The appellants contend that the evidence which they presented shows that the horse was a vicious and dangerous animal, which characteristics were well known to the respondents, and that the respondents acted negligently in forming the parade. On the other hand, the respondents claim, in support of the nonsuit, that there is not sufficient evidence to support a finding that the horse was or was known to be either dangerous or vicious.
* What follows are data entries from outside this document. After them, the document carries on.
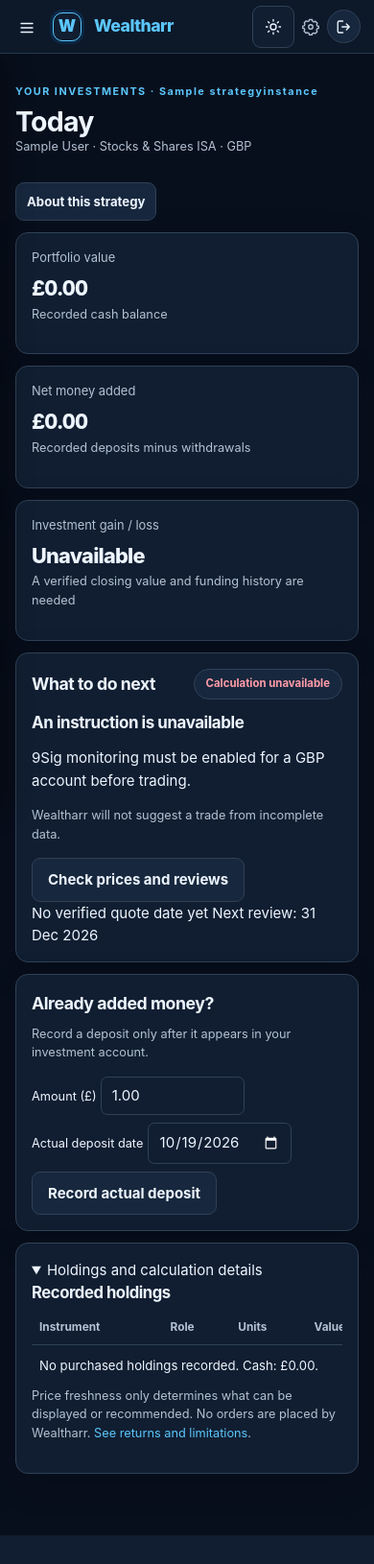
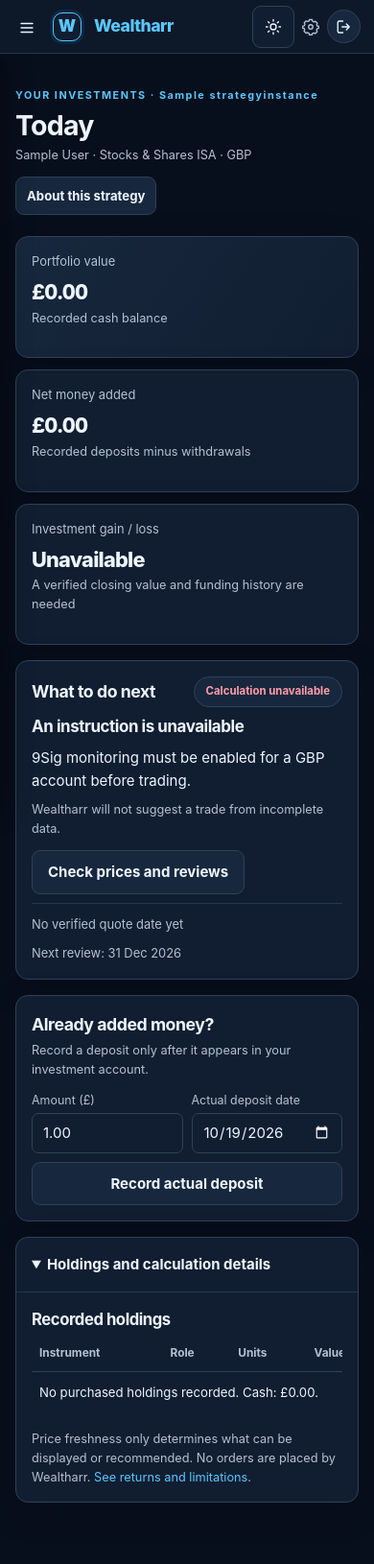
Before and after one commit to Ricas13/wealtharr_v2, a Django app: page /cockpit/ in a window 390 px wide, after a click on "Holdings and calculation details". Shown: the whole page at 96% size. Before the commit the page ends 1600 px from the top, so only its background shows below. Run offline with Django 5.2, Linux system fonts and the light colour scheme; a user stored in the database is signed in; data comes from the database, SQL or seed files in the repository; tables that the repository leaves empty hold one stand-in row (values such as "Sample post"); data that the repository does not hold is empty; parts of the project's set-up code (start-up, migrations or seed data) failed here and were passed over.

Commit message:
feat(ui): responsive dark owner pages with accessible details and compact action hierarchy

```diff
--- a/static/css/cockpit.css
+++ b/static/css/cockpit.css
@@ -39,3 +39,74 @@
 .ck-test-row{display:flex;flex-wrap:wrap;gap:9px;margin-top:20px}
 .cockpit .form-field{margin-block:12px}
 .cockpit .form-field input:not([type=checkbox]),.cockpit .form-field select{max-width:100%;min-height:44px;background:var(--panel-hi);color:var(--text);border:1px solid var(--stroke);border-radius:8px;padding:9px 11px}
+
+/* Section E — one-decision owner experience and reusable investment surfaces. */
+.ck-v2{max-width:1160px;gap:16px}
+.ck-v2 .ck-top{margin-block:4px 6px}
+.ck-v2 .ck-top .ck-muted{margin:5px 0 0}
+.ck-v2 .ck-hero{background:linear-gradient(125deg,var(--panel-hi),var(--panel))}
+.ck-v2 .ck-focus-trade{border-color:var(--cyan)}
+.ck-v2 .ck-focus-review{border-color:var(--warning)}
+.ck-v2 .ck-focus-blocked{border-color:var(--stroke)}
+.ck-v2 .ck-next{display:grid;gap:9px}
+.ck-v2 .ck-next>p,.ck-v2 .ck-next>.ck-action-text{margin:0}
+.ck-v2 .ck-next .ck-orders{margin:4px 0}
+.ck-v2 .ck-next .ck-orders strong{font-variant-numeric:tabular-nums}
+.ck-v2 .ck-refresh-form{margin-top:4px}
+.ck-v2 .ck-freshness{display:flex;gap:10px 24px;flex-wrap:wrap;border-top:1px solid var(--stroke-soft);padding-top:12px;color:var(--muted);font-size:.86rem}
+.ck-v2 .ck-contribution{display:grid;grid-template-columns:minmax(0,1fr) minmax(0,1.35fr);align-items:center;gap:12px 18px}
+.ck-v2 .ck-contribution h2{margin:0 0 4px}
+.ck-v2 .ck-contribution p{margin:0}
+.ck-v2 .ck-deposit-form{display:flex;flex-wrap:wrap;align-items:end;gap:9px}
+.ck-v2 .ck-form-pair{display:grid;gap:4px;min-width:150px;flex:1}
+.ck-v2 .ck-form-pair label{width:auto;color:var(--muted);font-size:.83rem}
+.ck-v2 .ck-form-pair .field{width:100%;max-width:none;min-height:42px}
+.ck-v2 .ck-deposit-form .btn{min-height:42px}
+.ck-v2 .ck-disclosure{padding:0;overflow:visible}
+.ck-v2 .ck-disclosure>summary{cursor:pointer;list-style-position:inside;padding:18px 22px;font-weight:700}
+.ck-v2 .ck-disclosure[open]>summary{border-bottom:1px solid var(--stroke-soft)}
+.ck-v2 .ck-details-body{padding:18px 22px}
+.ck-v2 .ck-details-body .ck-muted:last-child{margin:18px 0 0}
+.ck-v2 .ck-disclosure-inline{margin-top:15px;border-top:1px solid var(--stroke-soft);padding-top:12px}
+.ck-v2 .ck-disclosure-inline summary,.ck-v2 .ck-history summary{cursor:pointer;color:var(--cyan);font-weight:650}
+.ck-v2 summary:focus-visible{outline:2px solid var(--cyan);outline-offset:3px;border-radius:4px}
+.ck-v2 .ck-disclosure-inline p{margin:12px 0 0}
+.ck-v2 .ck-metrics-two{grid-template-columns:repeat(2,minmax(0,1fr))}
+.ck-v2 .ck-stat-pairs{display:grid;grid-template-columns:repeat(2,minmax(0,1fr));gap:17px;margin-top:15px}
+.ck-v2 .ck-stat-pairs>div{display:grid;gap:3px;border-bottom:1px solid var(--stroke-soft);padding-bottom:10px}
+.ck-v2 .ck-stat-pairs span{color:var(--muted);font-size:.86rem}
+.ck-v2 .ck-stat-pairs strong{font-size:1.24rem;font-variant-numeric:tabular-nums;overflow-wrap:anywhere}
+.ck-v2 .ck-detail-summary>.ck-muted{margin:16px 0 0}
+.ck-v2 .ck-timeline li{padding:15px 0}
+.ck-v2 .ck-timeline li:last-child{border-bottom:none;padding-bottom:0}
+.ck-v2 .ck-timeline h3{font-size:1rem;overflow-wrap:anywhere}
+.ck-v2 .ck-timeline details{margin-top:10px}
+.ck-v2 .ck-timeline details p{margin-top:9px;white-space:normal;overflow-wrap:anywhere}
+.ck-v2 .ck-history{list-style:none}
+.ck-v2 .ck-ledger-table{min-width:680px}
+.ck-v2 .ck-ledger-table th,.ck-v2 .ck-ledger-table td{font-variant-numeric:tabular-nums;white-space:nowrap}
+.ck-v2 .ck-ledger-note td{padding-top:0;color:var(--muted);white-space:normal;overflow-wrap:anywhere}
+.ck-v2 .ck-ledger-note{border-bottom:1px solid var(--stroke-soft)}
+.ck-v2 .ck-instrument-grid{display:grid;grid-template-columns:repeat(2,minmax(0,1fr));gap:12px;margin-top:18px}
+.ck-v2 .ck-instrument{border:1px solid var(--stroke-soft);border-radius:var(--radius);padding:18px;min-width:0}
+.ck-v2 .ck-instrument h3{font-size:1.08rem;line-height:1.45;overflow-wrap:anywhere}
+.ck-v2 .ck-instrument .ck-overline{letter-spacing:.08em}
+.ck-v2 .ck-facts{display:grid;gap:9px;margin:15px 0}
+.ck-v2 .ck-facts>div{border-top:1px solid var(--stroke-soft);padding-top:8px;display:grid;gap:2px}
+.ck-v2 .ck-facts dt{color:var(--muted);font-size:.8rem}
+.ck-v2 .ck-facts dd{margin:0;overflow-wrap:anywhere;font-weight:560}
+.ck-v2 .ck-link-row,.ck-v2 .ck-bottom-links{display:flex;flex-wrap:wrap;gap:12px}
+.ck-v2 .ck-link-row a{overflow-wrap:anywhere}
+.ck-v2 .ck-prose{overflow-wrap:anywhere}
+@media(max-width:780px){
+  .ck-v2 .ck-contribution{grid-template-columns:1fr}
+  .ck-v2 .ck-instrument-grid{grid-template-columns:1fr}
+}
+@media(max-width:649px){
+  .ck-v2 .ck-top{align-items:flex-start}
+  .ck-v2 .ck-metrics-two{grid-template-columns:1fr}
+  .ck-v2 .ck-stat-pairs{grid-template-columns:1fr 1fr}
+  .ck-v2 .ck-deposit-form .btn{width:100%}
+  .ck-v2 .ck-details-body{padding:16px}
+  .ck-v2 .ck-disclosure>summary{padding:16px}
+}
```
[1] Unquestionably the evidence is not sufficient to show either that the horse was a vicious animal or that the respondents knew that he had any bad habits which would make him dangerous to people near by. All of the testimony upon this point concerned the acts of the horse upon the school grounds. One witness, a boy of fifteen years of age and a participant in the parade, testified: "The horse cut up a couple of times before Mrs. Barnett was hurt. One [15 Cal. 2d 194] time he came up in just a little bit of hitting me." The young son of the chairman in charge of the parade asserted that for half an hour before the accident the horse kept bolting, circling around, crowhopping, rearing and plunging. Another witness said: "Well, that horse ... seemed to be kind of skittish and didn't seem like it was ever around a crowd like that before, and it was jumping around and it wouldn't stand still and just moving all the time side-stepping and kind of jumping and cutting up all the time." Several other witnesses testified to the same effect. However, there is no evidence whatever to show that the horse was known to be vicious at any time prior to the parade, and therefore the respondents cannot be held liable for its acts as an animal which should not have been allowed in the parade because of habits which made it dangerous. (Haneman v. Western Meat Co., 8 Cal. App. 698 [97 P. 695]; Finney v. Curtis, 78 Cal. 498 [21 P. 120]; Looney v. Bingham Dairy, 70 Utah, 398 [260 P. 855].)

[2] But it does not follow that the nonsuit was properly granted upon the second cause of action which is based upon the asserted negligence of the respondents in the supervision and management of the animals exhibited. If the injured persons were invitees the respondents owed them the duty of ordinary care. If they were licensees, the respondents either knew of their presence on the school grounds, or are chargeable with this knowledge under the circumstances shown in the evidence, and are liable for any failure to exercise that same degree of care. (Hamakawa v. Crescent Wharf etc. Co., 4 Cal. 2d 499 [50 PaCal.2d 803]; Lindholm v. Northwestern Pac. R. R. Co., 79 Cal. App. 34 [248 P. 1033]; Lucas v. Walker, 22 Cal. App. 296 [134 P. 374].)

[3] The respondents insist that because the actions of the horse which caused the injury were as apparent to bystanders as to the respondents, the appellants may not recover for any injuries sustained by them. This argument is one which might very properly be strongly urged before the trier of fact or in support of a judgment in their favor. [4] However, a motion for a nonsuit may not be granted except where there is no evidence of sufficient substantiality to support a verdict in favor of the plaintiff if such verdict were given. In considering such a motion the evidence must be viewed most favorably to the plaintiff, with every [15 Cal. 2d 195] legitimate inference drawn in his favor and conflicts disregarded. (Mitchell Camera Corp. v. Fox Film Corp., 8 Cal. 2d 192 [64 PaCal.2d 946]; Mairo v. Yellow Cab Co., 208 Cal. 350 [281 P. 66].)

Measured by this rule, the evidence offered by the appellants tends to prove their charge of negligence and would support a verdict and judgment in their favor. They were therefore entitled to a determination by the jury of the issues of fact presented.

The judgment is reversed.

Carter, J., Gibson, J., Curtis, J., and Waste, C.J., concurred.